Sramana Mitra: You basically were putting embedded code on the devices for filesystem management.
Mikko Valimaki: Yes. Looking back, I think we made the right choice. We were able to grow really fast in the selected Asian market. When we were in the open source stage, I would say that from the early revenue, it looked like North America was the biggest one. Then there was significant revenue from Central Europe, and Asia was minor. When we went into the licensing business and figured out that the device market is the best for us, then Asia was really the way to go. Starting in 2010, Japanese, Koreans, and Chinese started to handle the customer relations and develop the market further.
Sramana Mitra: What timeframe did you figure out that this was going to be your core strategy? Do you remember exactly when you came to that conclusion?
Entrepreneurs are invited to the 308th FREE online 1M/1M roundtable mentoring session on Thursday, June 9, 2016, at 8 a.m. PDT/11 a.m. EDT/8:30 p.m. India IST.
If you are a serious entrepreneur, register to “pitch” and sell your business idea to Sramana Mitra. You’ll gain straightforward feedback, advice on next steps, and she’ll answer any of your questions. Others can register to “attend” to watch, learn, and interact through the online chat.
In case you missed it, you can listen to the recording here:
Over the past 10 years, Oracle (NASDAQ: ORCL) has spent more than $50 billion on making more than 100 acquisitions. While the year 2015 was a bit tepid on the acquisition front, it has made up for it this year by already announcing five acquisitions, three of which were announced over the past month. >>>
During this week’s roundtable, our guest was Anand Daniel, Partner with Accel Partners, who discussed Accel India’s investment strategy at length.
As for the pitches, first up, 1M/1M Premium member Norm Wu from Sunnyvale, CA, pitched i-Human Patients. The company did $2.2M in bookings in 2015 for its SaaS medical simulation product selling to various educational institutions. They also did ~$5M in non-recurring revenue last year.

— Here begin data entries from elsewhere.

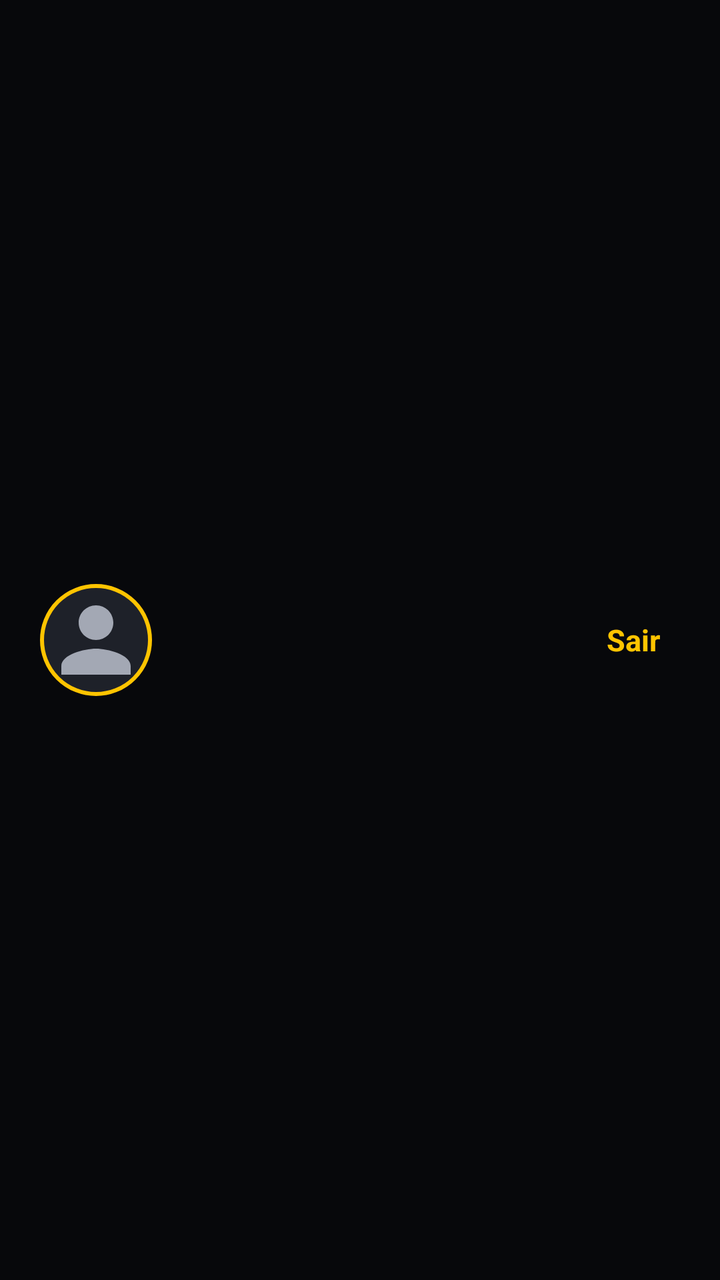
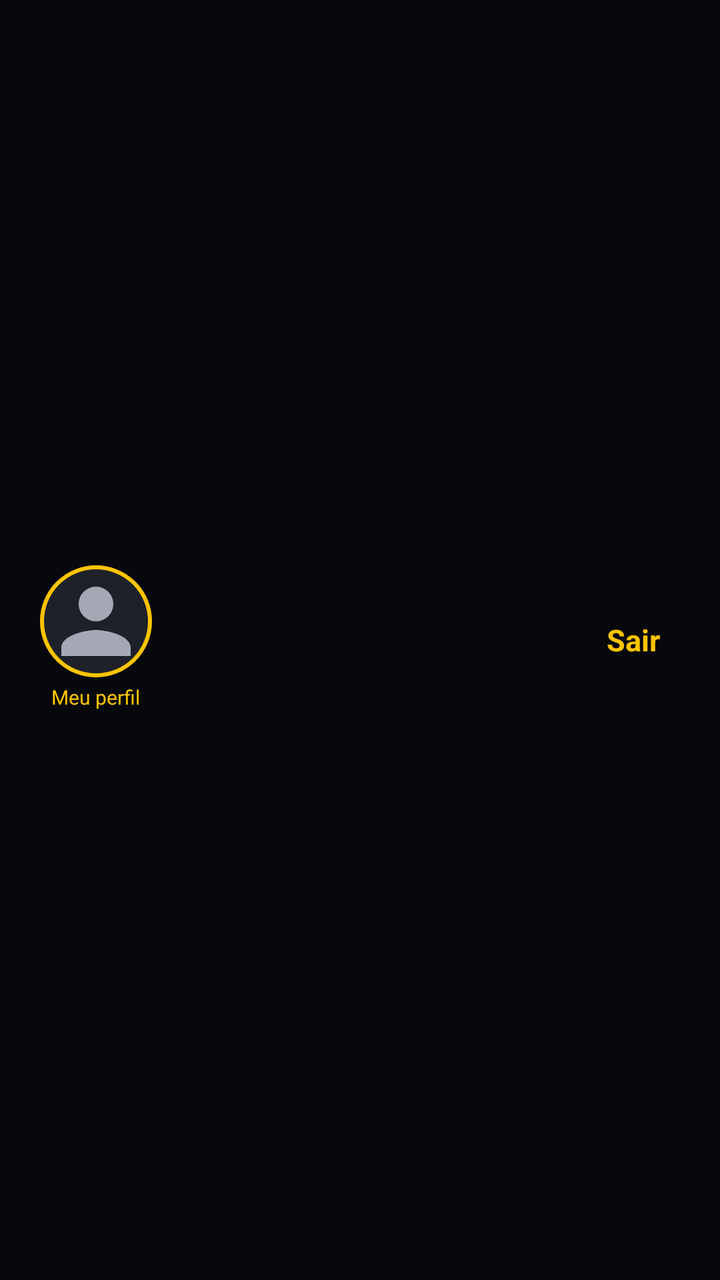

Before-and-after screenshots of an Android layout around one commit, followed by the original layout XML and the change that was made.
<!-- AndroidManifest.xml: application theme Theme.Start -->
<!-- res/layout/include_cabecalho_usuario.xml -->
<?xml version="1.0" encoding="utf-8"?>
<LinearLayout xmlns:android="http://schemas.android.com/apk/res/android"
    android:layout_width="match_parent"
    android:layout_height="wrap_content"
    android:gravity="center_vertical"
    android:orientation="horizontal"
    android:padding="20dp">

    <ImageView
        android:id="@+id/ivFoto"
        android:layout_width="56dp"
        android:layout_height="56dp"
        android:background="@drawable/bg_foto_redonda"
        android:contentDescription="@null"
        android:padding="2dp"
        android:scaleType="centerCrop"
        android:src="@drawable/ic_pessoa" />

    <LinearLayout
        android:layout_width="0dp"
        android:layout_height="wrap_content"
        android:layout_marginStart="14dp"
        android:layout_weight="1"
        android:orientation="vertical">

        <TextView
            android:id="@+id/tvOla"
            android:layout_width="wrap_content"
            android:layout_height="wrap_content"
            android:textColor="@color/texto"
            android:textSize="20sp"
            android:textStyle="bold" />

        <TextView
            android:id="@+id/tvLinha2"
            android:layout_width="wrap_content"
            android:layout_height="wrap_content"
            android:textColor="@color/texto_secundario"
            android:textSize="13sp" />
    </LinearLayout>

    <TextView
        android:id="@+id/btnSair"
        android:layout_width="wrap_content"
        android:layout_height="wrap_content"
        android:background="?attr/selectableItemBackground"
        android:padding="10dp"
        android:text="@string/sair"
        android:textColor="@color/amarelo"
        android:textSize="15sp"
        android:textStyle="bold" />
</LinearLayout>
<!-- resources referenced by this layout -->
<resources>
  <color name="amarelo">#FFC400</color>
  <color name="texto">#FFFFFF</color>
  <color name="texto_secundario">#A3A8B4</color>
  <!-- drawable bg_foto_redonda (drawable) -->
  <?xml version="1.0" encoding="utf-8"?>
  <shape xmlns:android="http://schemas.android.com/apk/res/android" android:shape="oval">
      <solid android:color="@color/superficie_alta" />
      <stroke android:width="2dp" android:color="@color/amarelo" />
  </shape>
  <!-- drawable ic_pessoa (drawable) -->
  <vector xmlns:android="http://schemas.android.com/apk/res/android"
      android:width="24dp" android:height="24dp" android:viewportWidth="24" android:viewportHeight="24">
      <path android:fillColor="#A3A8B4"
          android:pathData="M12,12c2.21,0 4,-1.79 4,-4s-1.79,-4 -4,-4 -4,1.79 -4,4 1.79,4 4,4zM12,14c-2.67,0 -8,1.34 -8,4v2h16v-2c0,-2.66 -5.33,-4 -8,-4z" />
  </vector>
  <string name="sair">Sair</string>
  <style name="Theme.Start" parent="Theme.MaterialComponents.NoActionBar">
          <item name="colorPrimary">@color/amarelo</item>
          <item name="colorPrimaryVariant">@color/laranja</item>
          <item name="colorOnPrimary">@color/preto</item>
          <item name="colorSecondary">@color/amarelo</item>
          <item name="colorSecondaryVariant">@color/laranja</item>
          <item name="colorOnSecondary">@color/preto</item>
          <item name="colorSurface">@color/superficie</item>
          <item name="colorOnSurface">@color/texto</item>
          <item name="android:colorBackground">@color/fundo</item>
          <item name="android:windowBackground">@color/fundo</item>
          <item name="android:statusBarColor">@color/fundo</item>
          <item name="android:navigationBarColor">@color/fundo</item>
          <item name="android:textColorPrimary">@color/texto</item>
          <item name="android:textColorSecondary">@color/texto_secundario</item>
          <item name="android:textColorHint">@color/dica</item>
          <item name="materialAlertDialogTheme">@style/Theme.Start.Dialogo</item>
      </style>
  <color name="superficie_alta">#1E2129</color>
  <color name="laranja">#FF7A00</color>
  <color name="preto">#07080B</color>
  <color name="superficie">#14161C</color>
  <color name="fundo">#07080B</color>
  <color name="dica">#6C7280</color>
  <style name="Theme.Start.Dialogo" parent="ThemeOverlay.MaterialComponents.MaterialAlertDialog">
          <item name="colorPrimary">@color/amarelo</item>
          <item name="colorSurface">@color/superficie_alta</item>
          <item name="colorOnSurface">@color/texto</item>
          <item name="android:textColorPrimary">@color/texto</item>
          <item name="android:textColorHint">@color/dica</item>
      </style>
</resources>

<!-- the commit's change to res/layout/include_cabecalho_usuario.xml (unified diff, before → after) -->
@@ -6,15 +6,33 @@
     android:orientation="horizontal"
     android:padding="20dp">
 
-    <ImageView
-        android:id="@+id/ivFoto"
-        android:layout_width="56dp"
-        android:layout_height="56dp"
-        android:background="@drawable/bg_foto_redonda"
-        android:contentDescription="@null"
-        android:padding="2dp"
-        android:scaleType="centerCrop"
-        android:src="@drawable/ic_pessoa" />
+    
+    <LinearLayout
+        android:layout_width="wrap_content"
+        android:layout_height="wrap_content"
+        android:gravity="center_horizontal"
+        android:orientation="vertical">
+
+        <ImageView
+            android:id="@+id/ivFoto"
+            android:layout_width="56dp"
+            android:layout_height="56dp"
+            android:background="@drawable/bg_foto_redonda"
+            android:contentDescription="@string/meu_perfil"
+            android:padding="2dp"
+            android:scaleType="centerCrop"
+            android:src="@drawable/ic_pessoa" />
+
+        <TextView
+            android:id="@+id/tvMeuPerfil"
+            android:layout_width="wrap_content"
+            android:layout_height="wrap_content"
+            android:paddingTop="3dp"
+            android:paddingBottom="2dp"
+            android:text="@string/meu_perfil"
+            android:textColor="@color/amarelo"
+            android:textSize="10sp" />
+    </LinearLayout>
 
     <LinearLayout
         android:layout_width="0dp"
<!-- resource entries referenced after the edit -->
@@ -15,6 +15,7 @@
       <path android:fillColor="#A3A8B4"
           android:pathData="M12,12c2.21,0 4,-1.79 4,-4s-1.79,-4 -4,-4 -4,1.79 -4,4 1.79,4 4,4zM12,14c-2.67,0 -8,1.34 -8,4v2h16v-2c0,-2.66 -5.33,-4 -8,-4z" />
   </vector>
+  <string name="meu_perfil">Meu perfil</string>
   <string name="sair">Sair</string>
   <style name="Theme.Start" parent="Theme.MaterialComponents.NoActionBar">
           <item name="colorPrimary">@color/amarelo</item>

Sramana Mitra: Was there a segment where you were finding traction from a size point of view or any other segmentation parameter?
Kris Duggan: I would say that initially when I first started the company, I thought this might be for companies that are not too big. Maybe if you’re a thousand or ten thousand people, you need Workday or SuccessFactors. What I found was that even these large enterprises have real, major challenges around driving adoption around goals.
Sramana Mitra: Can you highlight what was different in the commercial product versus the open source product? From a product positioning point of view, why would somebody who was interested in the open source product buy this one?
Mikko Valimaki: I would say there are three reasons. Some of our biggest customers were very hesitant to use open source. When we said that this software is no longer open source, there was more demand for it from big companies who didn’t actually want to share all the source code of their own product. We didn’t know about this kind of stuff. Then of course, we started to develop all the new features. It was technically much better. >>>